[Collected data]
BEGIN
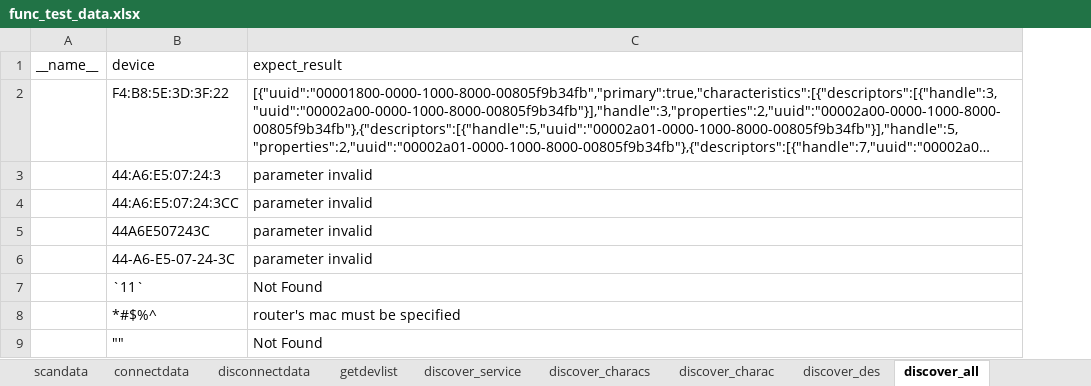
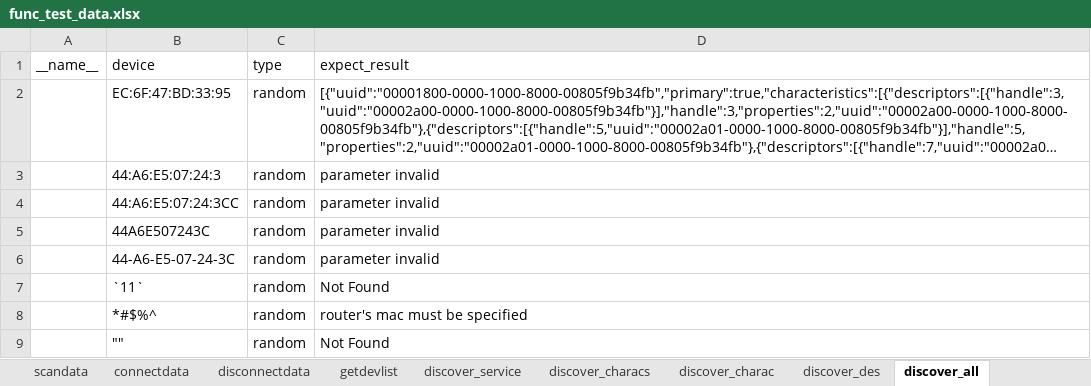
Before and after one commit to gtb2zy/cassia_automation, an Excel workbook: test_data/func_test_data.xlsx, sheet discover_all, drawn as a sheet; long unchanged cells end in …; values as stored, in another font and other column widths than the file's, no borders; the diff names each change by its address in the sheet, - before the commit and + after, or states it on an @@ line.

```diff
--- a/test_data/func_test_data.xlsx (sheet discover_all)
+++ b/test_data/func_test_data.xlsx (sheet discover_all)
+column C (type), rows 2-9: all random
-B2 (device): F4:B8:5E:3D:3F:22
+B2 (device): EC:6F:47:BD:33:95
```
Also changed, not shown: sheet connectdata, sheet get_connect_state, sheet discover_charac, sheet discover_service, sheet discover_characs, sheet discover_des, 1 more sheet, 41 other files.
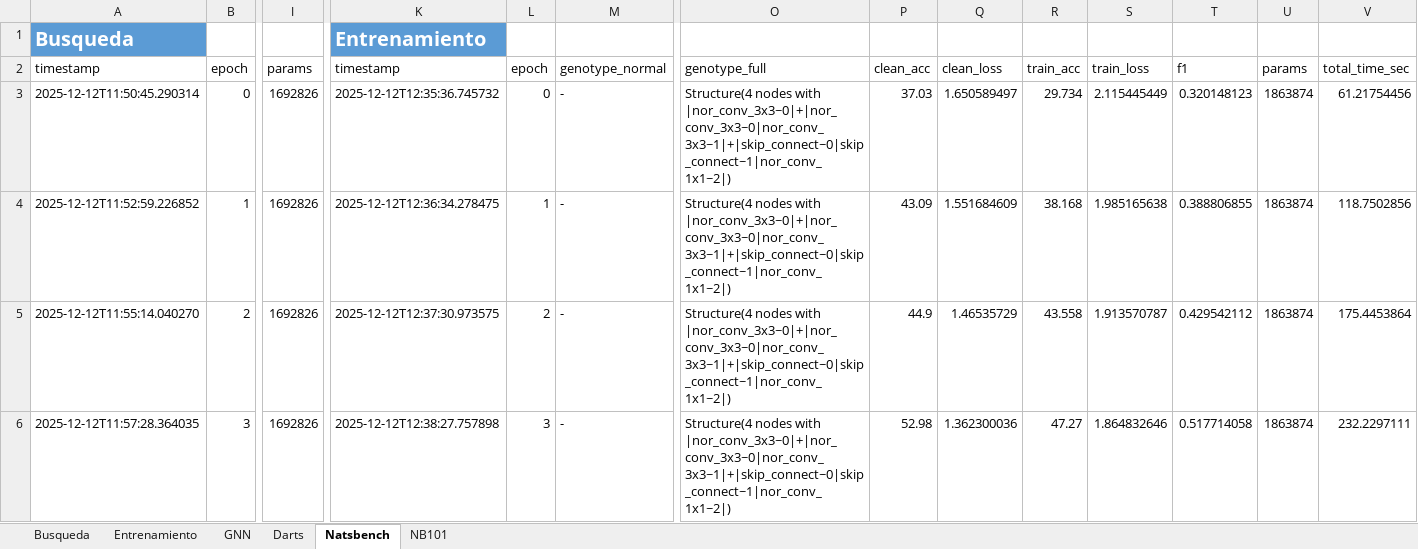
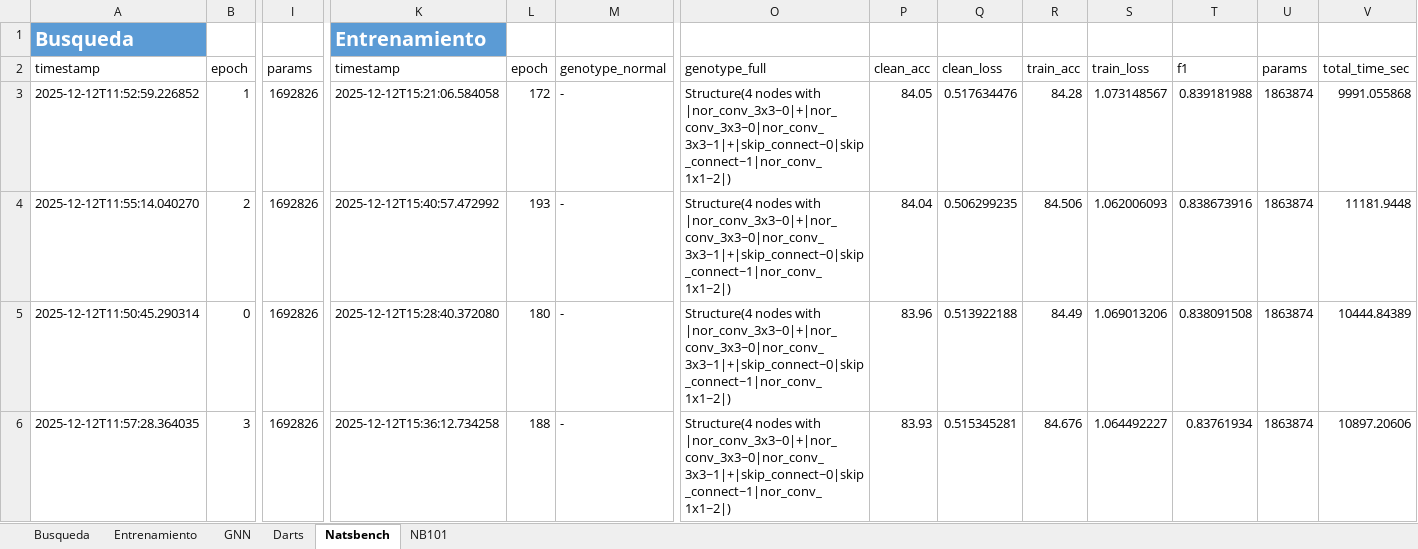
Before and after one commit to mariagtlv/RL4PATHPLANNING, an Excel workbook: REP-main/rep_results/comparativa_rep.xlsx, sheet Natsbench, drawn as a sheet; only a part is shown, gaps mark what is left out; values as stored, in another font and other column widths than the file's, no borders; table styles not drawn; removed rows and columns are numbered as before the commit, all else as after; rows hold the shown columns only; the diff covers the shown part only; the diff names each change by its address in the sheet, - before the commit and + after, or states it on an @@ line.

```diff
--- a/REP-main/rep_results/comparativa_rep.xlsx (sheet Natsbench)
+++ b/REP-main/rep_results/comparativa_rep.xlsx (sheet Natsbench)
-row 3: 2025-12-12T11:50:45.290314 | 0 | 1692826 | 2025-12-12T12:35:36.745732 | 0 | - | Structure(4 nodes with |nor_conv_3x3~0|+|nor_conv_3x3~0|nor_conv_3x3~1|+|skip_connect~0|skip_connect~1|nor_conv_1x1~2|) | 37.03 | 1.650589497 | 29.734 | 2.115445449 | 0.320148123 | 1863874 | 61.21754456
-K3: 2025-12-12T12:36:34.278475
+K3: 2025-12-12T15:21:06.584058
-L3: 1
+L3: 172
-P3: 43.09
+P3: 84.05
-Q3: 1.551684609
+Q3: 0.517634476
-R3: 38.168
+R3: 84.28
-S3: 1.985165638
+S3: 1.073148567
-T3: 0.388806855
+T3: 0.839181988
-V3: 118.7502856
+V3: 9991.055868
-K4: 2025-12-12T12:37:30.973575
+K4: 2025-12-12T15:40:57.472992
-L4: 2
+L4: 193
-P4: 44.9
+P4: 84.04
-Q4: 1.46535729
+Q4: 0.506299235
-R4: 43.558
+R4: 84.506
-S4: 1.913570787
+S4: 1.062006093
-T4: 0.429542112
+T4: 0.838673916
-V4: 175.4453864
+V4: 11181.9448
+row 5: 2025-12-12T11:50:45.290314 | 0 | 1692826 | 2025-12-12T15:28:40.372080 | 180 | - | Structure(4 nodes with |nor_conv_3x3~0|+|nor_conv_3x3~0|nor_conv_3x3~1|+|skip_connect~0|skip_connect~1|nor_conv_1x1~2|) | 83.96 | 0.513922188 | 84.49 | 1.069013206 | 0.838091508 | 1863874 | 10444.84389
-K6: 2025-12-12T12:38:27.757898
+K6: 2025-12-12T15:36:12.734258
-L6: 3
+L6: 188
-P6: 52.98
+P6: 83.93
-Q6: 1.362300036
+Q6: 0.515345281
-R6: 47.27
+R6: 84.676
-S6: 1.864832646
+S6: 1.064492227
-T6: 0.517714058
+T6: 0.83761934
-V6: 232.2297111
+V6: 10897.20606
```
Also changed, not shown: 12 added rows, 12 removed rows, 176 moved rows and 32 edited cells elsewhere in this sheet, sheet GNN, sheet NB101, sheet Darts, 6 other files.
END
*What you are asked to do:* State the number of lines above that include the word "files", and write nothing besides that number.

*Output of the exercise:* 2